Bereavement Support Line 1800 80 70 77

Dying Well at Home

an image of the front cover of the Dying Well at Home Report 2023

Dying Well at Home

For most Irish people, home is where we would like to spend our final days.

Supporting a home death can be a rewarding and comforting experience for both family and carers. We recommend seeking help from community supports early, to set in place connections and services that can enable dying at home. Where possible, it’s important to involve the person being cared for when planning and discussing aspects of their care, preferences for care, and plans for the future.

Visit our I want to plan ahead section.

Primary Care Team

Connecting with your local Primary Care healthcare team is essential and it’s advised to contact your primary medical and nursing caregivers, your GP and local public health nurse, as early as possible. Your Primary Care team also comprises healthcare assistants and allied health professionals and is usually located in your local health centre. The team will advise on care matters, providing guidance on how to support your loved one in the final period of life. They will be able to assist with practical advice on accessing and/or sourcing equipment, make referrals for specialised palliative care and organise carer and nursing supports should they be required and are available.

Before Being Discharged

If your loved one is being discharged home from a hospital or healthcare facility, it can be helpful to seek advice from healthcare staff as to how they can best help you to care for your loved one at home. Healthcare professionals, including the hospital occupational therapist, physiotherapists, social workers, as well as the nursing and medical team, can recommend how best to meet particular needs, and help to set up home-care and nursing packages before your loved one is discharged. Be sure to connect with the local Primary Care team prior to coming home.

Emotional Adjustment

Don’t forget to consider the emotional as well as physical adjustments that accompany the end of life. All members of the nursing, medical and therapy team can play a role supporting the emotional and psychological changes and can signpost to further supports.

Practical Care Advice

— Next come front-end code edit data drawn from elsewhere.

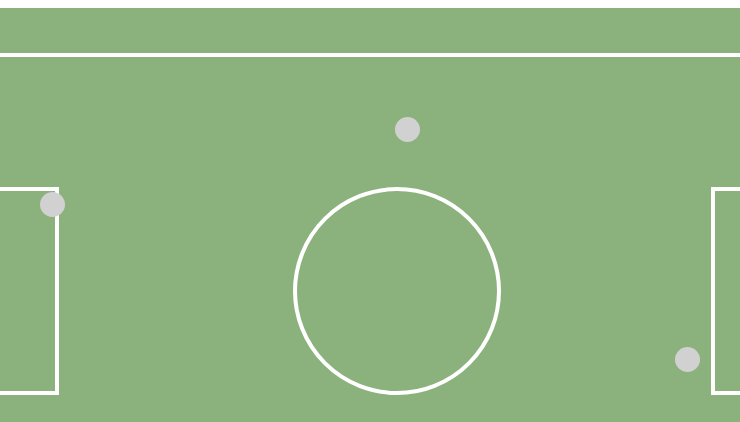
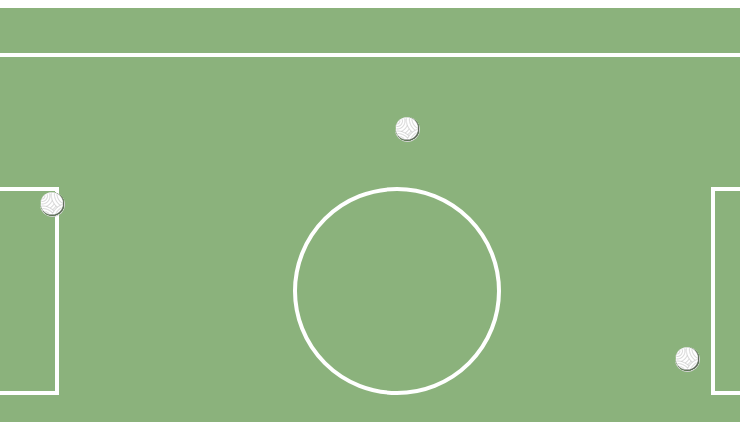
Before and after one commit to PazAutumn/cancha-de-futbol, a plain HTML site: page index.html in a window 1280 px wide. Shown: the top 422 px of the page, 122-862 px from the left. Drawn offline with Linux system fonts and the light colour scheme.

Commit message:
cambiando pelotita

```diff
--- a/index.html
+++ b/index.html
@@ -11,9 +11,9 @@
 			<div class="goal one"></div>
 			<div class="goal two"></div>
 			<div class="center"></div>
-			<div class="ball first"></div>
-			<div class="ball second"></div>
-			<div class="ball third"></div>
+			<div class="ball first"><img src="ball.png" alt=""></div>
+			<div class="ball second"><img src="ball.png" alt=""></div>
+			<div class="ball third"><img src="ball.png" alt=""></div>
 		</div>
 	</div>
 </body>
```
Also changed, not shown: Sin título.jpg (deleted), ball.png (added).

Discussing and seeking help for the practical aspects of care is a good idea. If you are looking after someone with end-of-life care needs, consider asking friends and neighbours for practical assistance, e.g. shopping, cooking, school runs or babysitting. Planning a care rota can help too. Family and carers should be familiar with the medications that someone is taking, the frequency of dosage, and possible side effects. Building a connection with a local pharmacist can be extremely beneficial.

If someone you care about is dying at home, our information sheet, ‘Caring for someone at end of life at home; some practical information’ will help you know what to expect and how you can support a person who is dying.

Dying Well at Home Report

In August 2023, Irish Hospice Foundation published our Dying Well at Home Report. The report presents the findings of focus groups and interviews held with family and carer groups, healthcare professionals and patients’ advocacy groups, highlighting the challenges of ensuring a good death at home and current gaps in the provision of end-of-life care. 

We acknowledge funding received from Pobal under the Scheme to Support National Organisations 2016 – 2019, 2019 – 2022 and 2022 – 2025. The Scheme to Support National Organisations is funded by the Government of Ireland through the Department of Rural and Community Development.